All I see is Scammers…
Yeah, crypto is the new world order. Getting rich quickly. Following the hype. Sounds too good to be true. However, as is usually the case, you have the dark side rising too.
Now let me just add a quick overview of some scammer schemes. This list is not exhaustive as they come up with new ideas fairly quickly.
This one I encountered yesterday evening, when I went to Twitter to search for the official Yoroi Wallet account as I wanted to join a CNFT drop — but my Yoroi told me that they have issues. And there was this entry (or at least a similar one with the same email address):
Well, I am an old hare with 37 years and I do not fall for this. A professional support team won’t use Gmail — and they won’t share the address with you directly on Twitter as the help team has better things to do when a mass outage/error happens.
However, today I was replying to a tweet and I triggered another wave of scammers who post Google Forms where they ask for your SEED PHRASE. Never, never ever tell anyone your secured seed phrases. Crypto Wallets let you write down these words on purpose: your own safety. Anyone knowing these words has access to your funds. And technical teams do not need access to figure out bugs — trust me, I earn my living being a software developer for 14+ years.
And there were many responses:
I went a bit berserk and started to reply them. The result was instant:
Yeah! I am loving it.
Most interestingly, these profiles aren’t new. For example, manar_f1f was registered in 2013. Do not trust helpers.
The giving rich
I am planning an extra article on this topic as it is big. But to summarize: If someone holds a giveaway for an awful lot of money (or just an NFT in that size) then it is definitely a scam. If you look through their tweet history you see no giveaways. They’re doing them regularly but then those tweets disappear. Or they simply do not post any proof and everybody thinks they haven’t won. But nobody has.
The extended version is they showcase their wallet and/or OpenSea holdings, tell you how they made big money by selling a specific hyped NFT — and casually telling you that they’re minting a new project currently.
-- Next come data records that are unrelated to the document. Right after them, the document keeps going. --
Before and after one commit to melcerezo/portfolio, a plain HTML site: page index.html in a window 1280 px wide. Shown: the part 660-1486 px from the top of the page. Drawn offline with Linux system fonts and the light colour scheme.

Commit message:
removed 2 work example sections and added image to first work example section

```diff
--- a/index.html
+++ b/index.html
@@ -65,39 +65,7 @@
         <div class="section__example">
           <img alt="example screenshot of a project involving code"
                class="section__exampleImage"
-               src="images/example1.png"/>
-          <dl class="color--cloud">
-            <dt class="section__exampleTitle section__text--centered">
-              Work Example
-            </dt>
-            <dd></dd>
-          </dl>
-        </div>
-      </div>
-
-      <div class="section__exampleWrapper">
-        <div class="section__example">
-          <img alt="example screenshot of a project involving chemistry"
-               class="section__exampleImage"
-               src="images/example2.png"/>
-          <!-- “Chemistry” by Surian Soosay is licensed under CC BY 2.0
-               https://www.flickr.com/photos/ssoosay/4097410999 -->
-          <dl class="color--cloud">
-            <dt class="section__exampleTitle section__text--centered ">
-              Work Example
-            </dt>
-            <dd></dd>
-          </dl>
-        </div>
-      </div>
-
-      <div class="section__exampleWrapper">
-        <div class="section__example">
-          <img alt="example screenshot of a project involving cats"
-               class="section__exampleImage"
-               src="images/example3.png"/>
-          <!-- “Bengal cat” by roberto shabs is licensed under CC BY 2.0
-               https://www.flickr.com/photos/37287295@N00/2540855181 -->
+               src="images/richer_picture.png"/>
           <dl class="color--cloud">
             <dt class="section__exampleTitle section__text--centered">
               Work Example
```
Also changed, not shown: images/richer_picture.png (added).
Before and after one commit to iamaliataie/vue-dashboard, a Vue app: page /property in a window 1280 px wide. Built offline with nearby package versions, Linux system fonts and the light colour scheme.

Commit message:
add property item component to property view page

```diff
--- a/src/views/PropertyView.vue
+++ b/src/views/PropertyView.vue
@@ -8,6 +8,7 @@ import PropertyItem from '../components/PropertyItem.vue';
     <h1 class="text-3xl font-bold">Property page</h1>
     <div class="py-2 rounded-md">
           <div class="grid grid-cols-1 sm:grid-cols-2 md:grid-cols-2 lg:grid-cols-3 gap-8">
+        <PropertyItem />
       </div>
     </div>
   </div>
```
Here, Shannen has a profile made in September, 22 tweets since then (I made the screenshot around the 14th of October). And if you scroll through his profile now doesn’t yield this tweet.
I will address this kind of scam in more detail in the next article. The Pirates NFT scam worked just the same.
Update on the 18th of October 2021:
Without a comment. This is how scammers work. Call them out and they have their account changed.
If you share your address, everyone can look at your funds. Be it Ethereum or Cardano wallet.
Even though you see in Cardano wallets the hint that tells you generating a new address will help you protect your privacy: this is not true. There best example is pool.pm:
I have taken this image from a random wallet that participated in the Lunars drop on the 16th of October 10 am UTC. This is how the “magic” behind pool.pm works.
The same is true for Ethereum. For NFTs you can look at OpenSea:
Here, I have chosen a random Metaminds NFT owner.
And for the wealth in Crypto go to EtherScan:
As you can see, the full list of ERC tokens is visible here.
Keep your crypto secrets to yourself. The tech teams will never ask you to send funds, give them passwords or seed phrases.
If someone asks for nothing for a large sum of money then do not engage with them. They want something from you: follower count, suggesting the “next hype” that will be a scam/rug-pull.
Do not share your wallet addresses publicly. Everyone can look into your wallet if you do. That’s the price of decentralization.